Ponemon’s ‘Cost of a Data Breach’ Survey sponsored by IBM explains the damage of data breaches best. What is the cost of losing a file? They say $141. The average cost to an enterprise of a breach – $3.62 million. It is about 191 days on average to figure out that you have had a data breach.
Meanwhile, over 70% of O365 business users suffer at least one compromised account each month. The fact is, Office 365 applications come with some inherent vulnerabilities, especially when admins do not follow proper security measures, and rely entirely on non-Office 365-specific security solutions.
The best defense is stopping breaches before they happen. Finding and retaining trusted IT talent is a critical security component. “An IT study says over 50% of the data breaches are because we did not configure things correctly. That leads to the two poor IT people in the basement who have to do everything. Alternatively, we had to give out global administrative rights to 167 people and just pray they do not press the wrong button,” said Matt Smith, CoreView Solutions Architect.
Stop Breaches by Thoroughly Understanding Your O365 Tenant
From a prevention standpoint, CoreView takes the signals that Microsoft provides and greatly enriches them. For instance, CoreView has a global suspicious sign-in attempt map showing not only what IP address hackers were attacking from and failed, but also what accounts they went after. It also shows if the configuration included multi-factor authentication or not, and whether or not conditional access policies were effective for a specific attempt. Finally, it details the end-result of the sign-in attempt.
While there are plenty of Office 365-focused attacks, there are also many common areas of exposure that are regularly tested by hackers, including poor email practices, lack of attention to data loss/leakage, cloud storage, and more. Smart Microsoft IT pros take pains to address both concerns.

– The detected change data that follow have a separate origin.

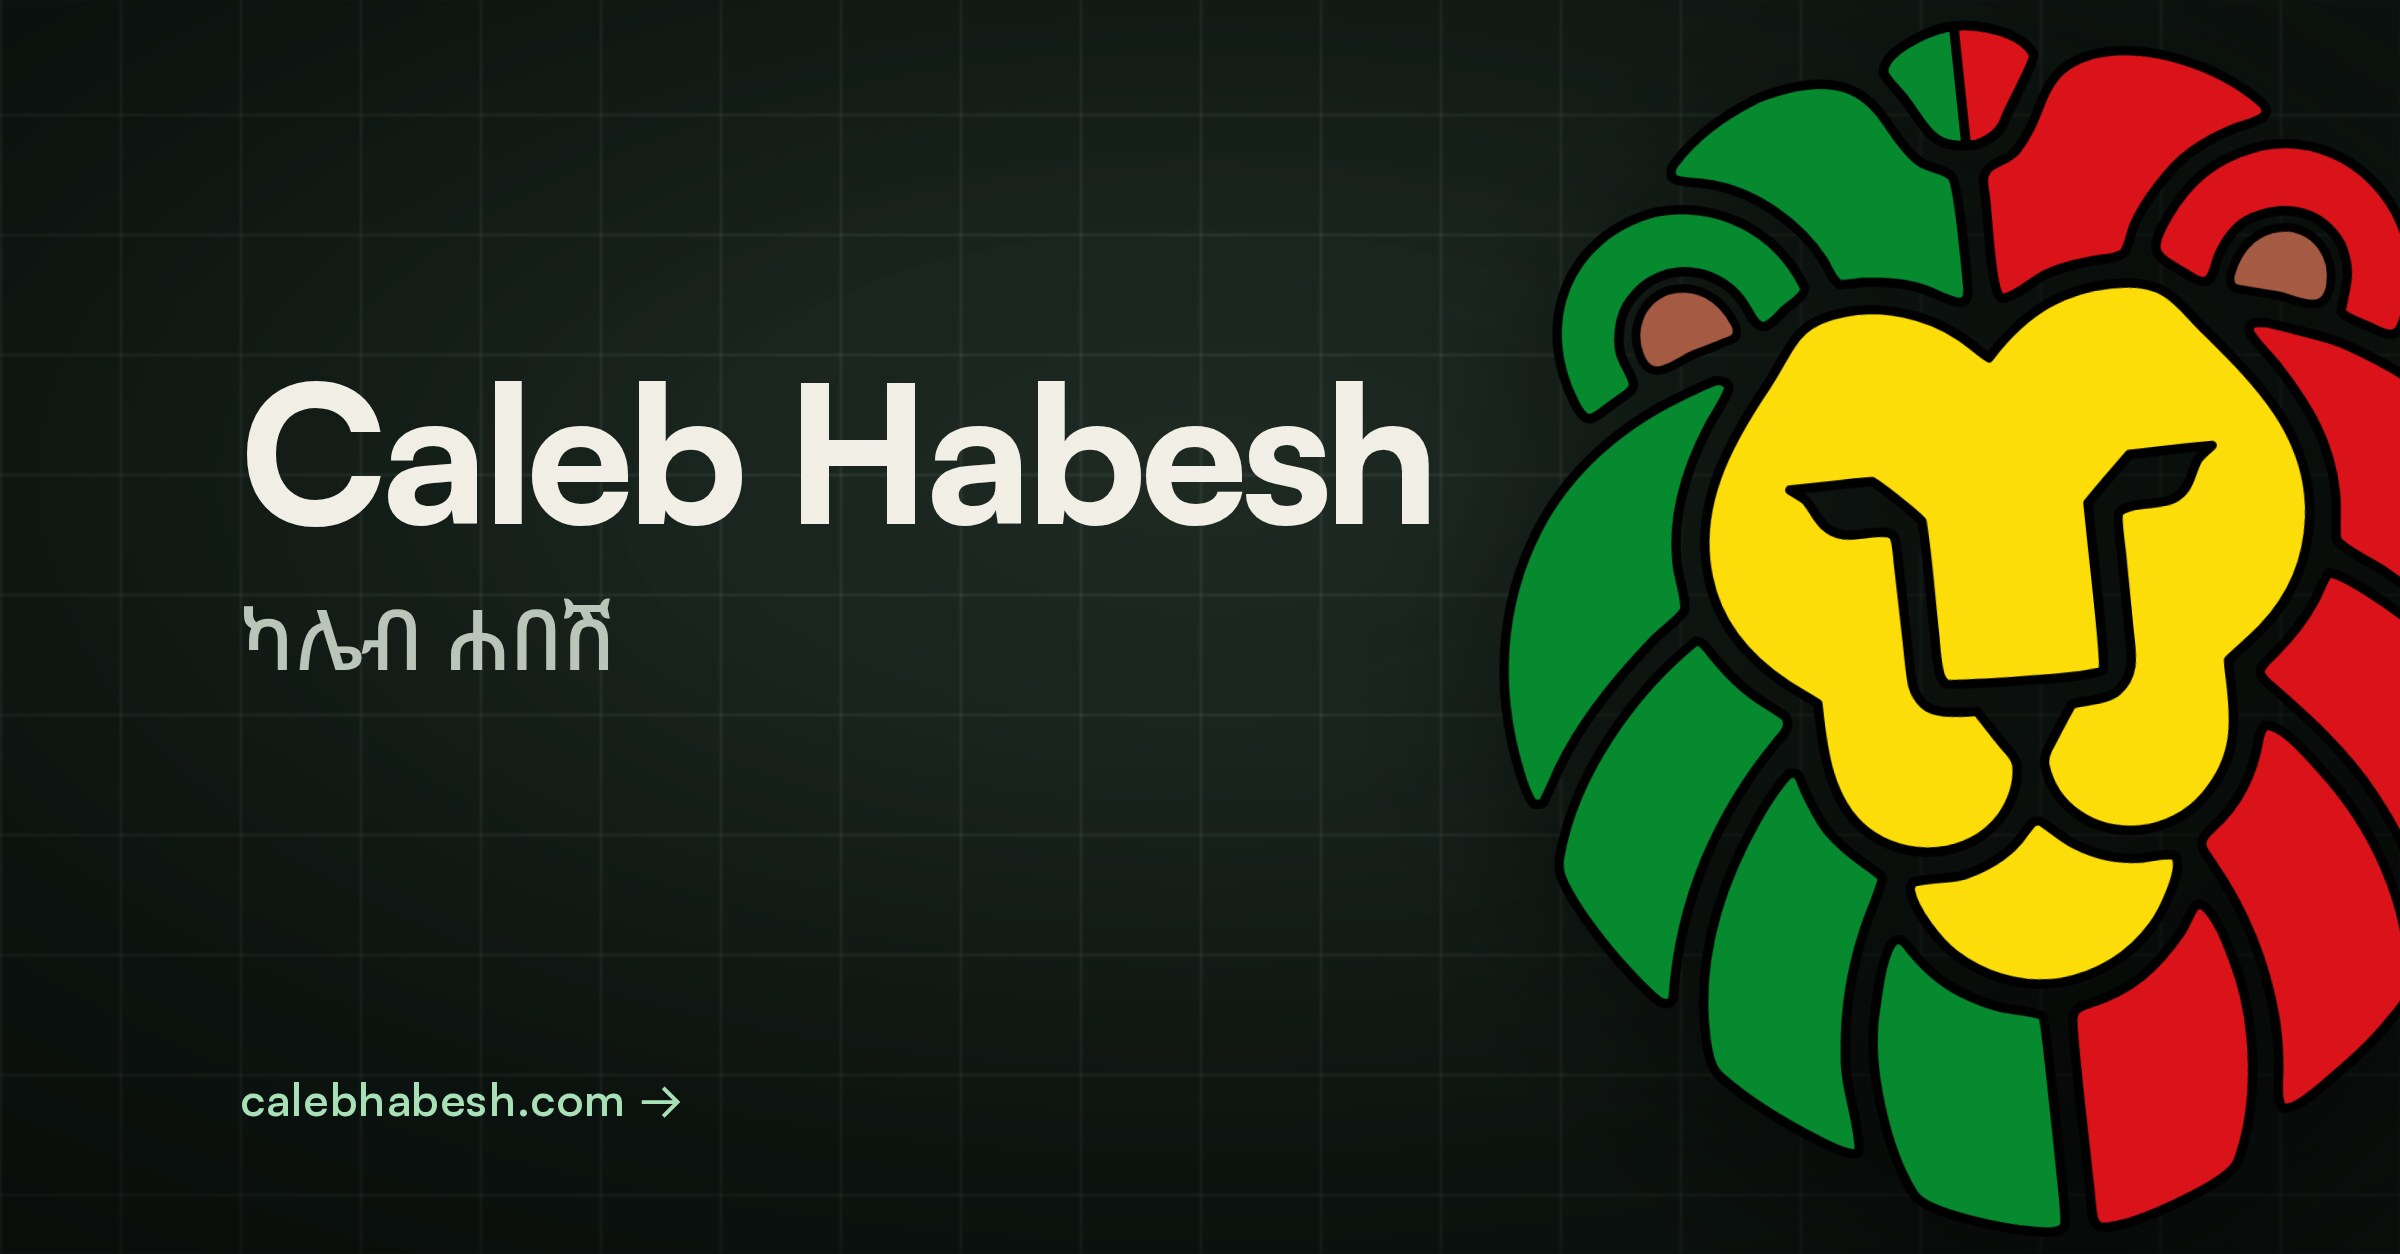
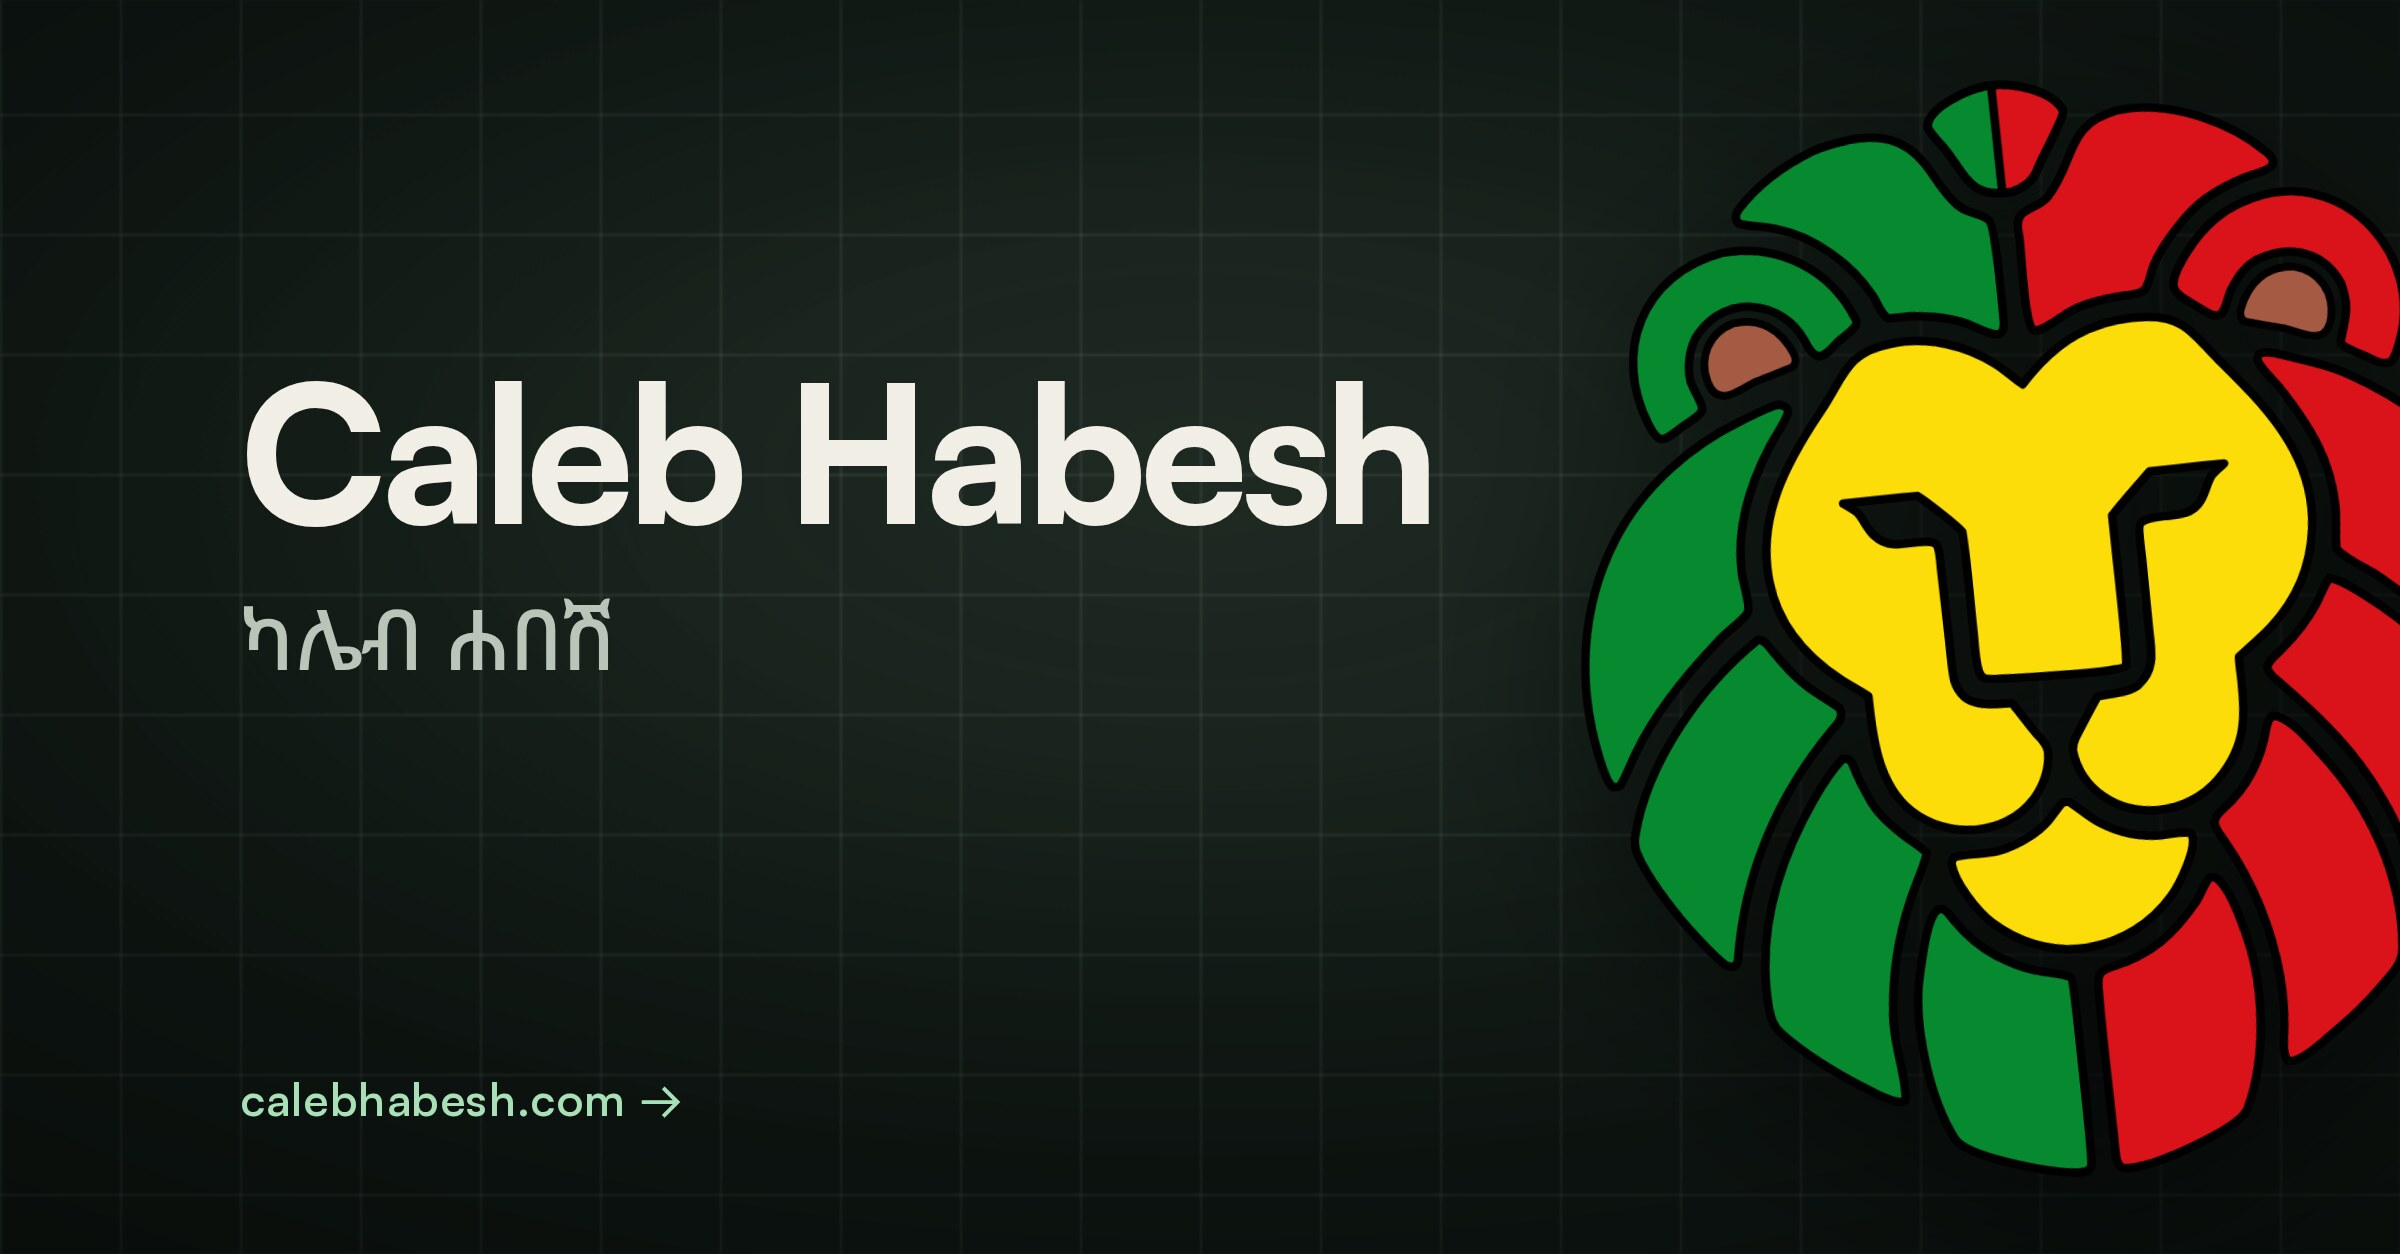
Shrink the lion in the link preview

Changed region(s): [[0.625, 0.0, 1.0, 0.9952]]

diff --git a/index.html b/index.html
@@ -50,7 +50,7 @@
     />
     <meta property="og:type" content="website" />
     <meta property="og:url" content="https://calebhabesh.com/" />
-    <meta property="og:image" content="https://calebhabesh.com/og-image.jpg?v=f3733b3df641" />
+    <meta property="og:image" content="https://calebhabesh.com/og-image.jpg?v=ffda1e60dd50" />
     <meta property="og:image:width" content="2400" />
     <meta property="og:image:height" content="1254" />
     <meta property="og:image:alt" content="Caleb Habesh in English and Ge'ez beside the lion emblem on the site's dark grid." />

Meanwhile, hackers are smart enough to know that Office 365 admins hold the keys to the kingdom, and increasingly attempt to crack these high-level accounts.